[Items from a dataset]
------------------------------------------------

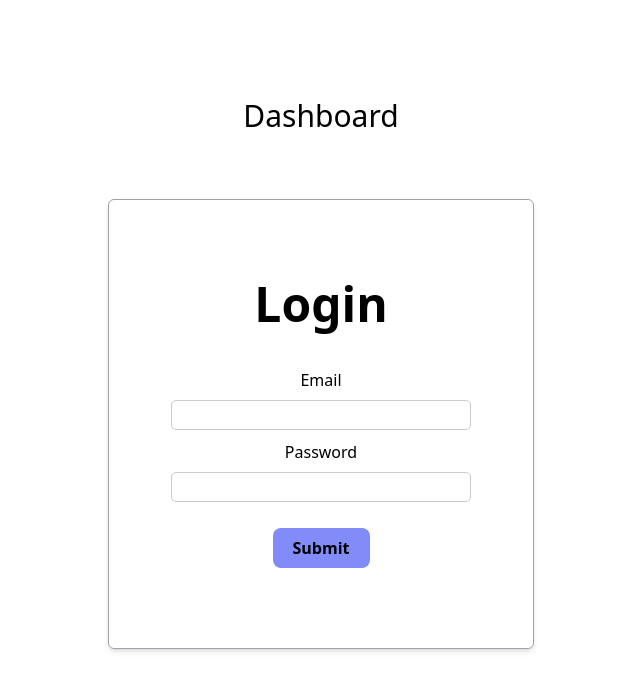
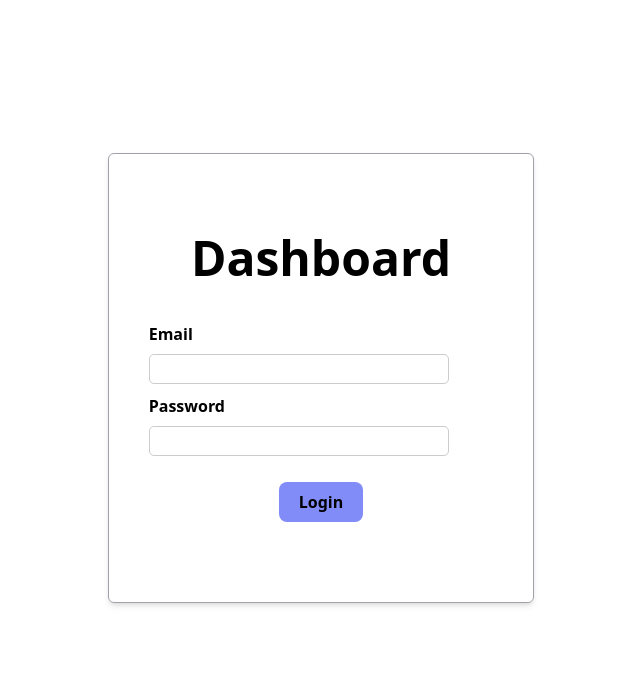
Before and after one commit to kharvey19/circlez-dashboard, a React (Create React App) app: page / in a window 1280 px wide. Shown: the top 690 px of the page, without its empty margins (319-959 px from the left). Built offline with nearby package versions, Linux system fonts and the light colour scheme.

Commit message:
design login

```diff
--- a/src/components/Login.js
+++ b/src/components/Login.js
@@ -22,47 +22,47 @@ const Login = (props) => {
 
   return (
     <div>
-      <h1 className='text-3xl mb-10' style={{marginTop: -30}}> Dashboard </h1>
 
     <div className="bg-white h-screen flex justify-center items-center" style={{marginTop: -150}}>
-      <div className=" w-1/3 border-zinc-400 border rounded-md shadow-md">
+      <div className=" lg:w-1/3 border-zinc-400 border rounded-md shadow-md">
         {/* <div className="flex flex-row justify-center">
           <img src={logo} alt="logo" className='mt-5' style={{ width: "100px", height: "100px", borderRadius: "50%" }} />
         </div> */}
-        <h1 className="text-5xl font-bold mb-10 pt-20">Login</h1>
-        <div className="flex flex-col justify-center items-center">
-        <p className='mb-2' > Email </p>
+        <h1 className="text-5xl font-bold mb-10 pt-20">Dashboard</h1>
+        <div className="flex flex-col">
+  <div className="mb-2 ml-10 font-bold flex justify-start">Email</div>
   <input
     style={{ width: "300px", height: "30px", borderRadius: "5px", border: "1px solid #ccc", padding: "5px 10px", fontSize: "16px", marginBottom: "10px" }}
+    className="ml-10 mr-10"
     type="text"
     name="Email"
-          // placeholder="Email"
     onChange={(event) => setEmail(event.target.value)}
-          autoCapitalize='off'
-          autoComplete='off'
+    autoCapitalize="off"
+    autoComplete="off"
     required
   />
-        <p className='mb-2'> Password </p>
+  <div className="mb-2 ml-10 font-bold flex justify-start">Password</div>
   <input
     style={{ width: "300px", height: "30px", borderRadius: "5px", border: "1px solid #ccc", padding: "5px 10px", fontSize: "16px", marginBottom: "10px" }}
+    className="ml-10 mr-10"
     type="password"
     name="Password"
-          // placeholder="Password"
     onChange={(event) => setPassword(event.target.value)}
-          autoCapitalize='off'
-          autoComplete='off'
+    autoCapitalize="off"
+    autoComplete="off"
     required
   />
+  <div className="flex justify-center"> {/* Updated */}
     <button
       type="submit"
       name="submit"
       value="Submit"
-          className='mb-20 p-2 mt-4 pl-5 pr-5 bg-indigo-400 rounded-lg hover:bg-indigo-500 font-bold text-black '
+      className="mb-20 p-2 mt-4 pl-5 pr-5 bg-indigo-400 rounded-lg hover:bg-indigo-500 font-bold text-black"
       onClick={() => loginUser(email, password)}
     >
-          Submit
+      Login
     </button>
-
+  </div> {/* Updated */}
 </div>
 </div>
     </div>
```
Lines whose indentation alone changed are shown as unchanged.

------------------------------------------------

Exclude the pictures, then write out every record exactly as it stands.

■ **Solution to this problem**
Before and after one commit to kharvey19/circlez-dashboard, a React (Create React App) app: page / in a window 1280 px wide. Shown: the top 690 px of the page, without its empty margins (319-959 px from the left). Built offline with nearby package versions, Linux system fonts and the light colour scheme.

Commit message:
design login

```diff
--- a/src/components/Login.js
+++ b/src/components/Login.js
@@ -22,47 +22,47 @@ const Login = (props) => {
 
   return (
     <div>
-      <h1 className='text-3xl mb-10' style={{marginTop: -30}}> Dashboard </h1>
 
     <div className="bg-white h-screen flex justify-center items-center" style={{marginTop: -150}}>
-      <div className=" w-1/3 border-zinc-400 border rounded-md shadow-md">
+      <div className=" lg:w-1/3 border-zinc-400 border rounded-md shadow-md">
         {/* <div className="flex flex-row justify-center">
           <img src={logo} alt="logo" className='mt-5' style={{ width: "100px", height: "100px", borderRadius: "50%" }} />
         </div> */}
-        <h1 className="text-5xl font-bold mb-10 pt-20">Login</h1>
-        <div className="flex flex-col justify-center items-center">
-        <p className='mb-2' > Email </p>
+        <h1 className="text-5xl font-bold mb-10 pt-20">Dashboard</h1>
+        <div className="flex flex-col">
+  <div className="mb-2 ml-10 font-bold flex justify-start">Email</div>
   <input
     style={{ width: "300px", height: "30px", borderRadius: "5px", border: "1px solid #ccc", padding: "5px 10px", fontSize: "16px", marginBottom: "10px" }}
+    className="ml-10 mr-10"
     type="text"
     name="Email"
-          // placeholder="Email"
     onChange={(event) => setEmail(event.target.value)}
-          autoCapitalize='off'
-          autoComplete='off'
+    autoCapitalize="off"
+    autoComplete="off"
     required
   />
-        <p className='mb-2'> Password </p>
+  <div className="mb-2 ml-10 font-bold flex justify-start">Password</div>
   <input
     style={{ width: "300px", height: "30px", borderRadius: "5px", border: "1px solid #ccc", padding: "5px 10px", fontSize: "16px", marginBottom: "10px" }}
+    className="ml-10 mr-10"
     type="password"
     name="Password"
-          // placeholder="Password"
     onChange={(event) => setPassword(event.target.value)}
-          autoCapitalize='off'
-          autoComplete='off'
+    autoCapitalize="off"
+    autoComplete="off"
     required
   />
+  <div className="flex justify-center"> {/* Updated */}
     <button
       type="submit"
       name="submit"
       value="Submit"
-          className='mb-20 p-2 mt-4 pl-5 pr-5 bg-indigo-400 rounded-lg hover:bg-indigo-500 font-bold text-black '
+      className="mb-20 p-2 mt-4 pl-5 pr-5 bg-indigo-400 rounded-lg hover:bg-indigo-500 font-bold text-black"
       onClick={() => loginUser(email, password)}
     >
-          Submit
+      Login
     </button>
-
+  </div> {/* Updated */}
 </div>
 </div>
     </div>
```
Lines whose indentation alone changed are shown as unchanged.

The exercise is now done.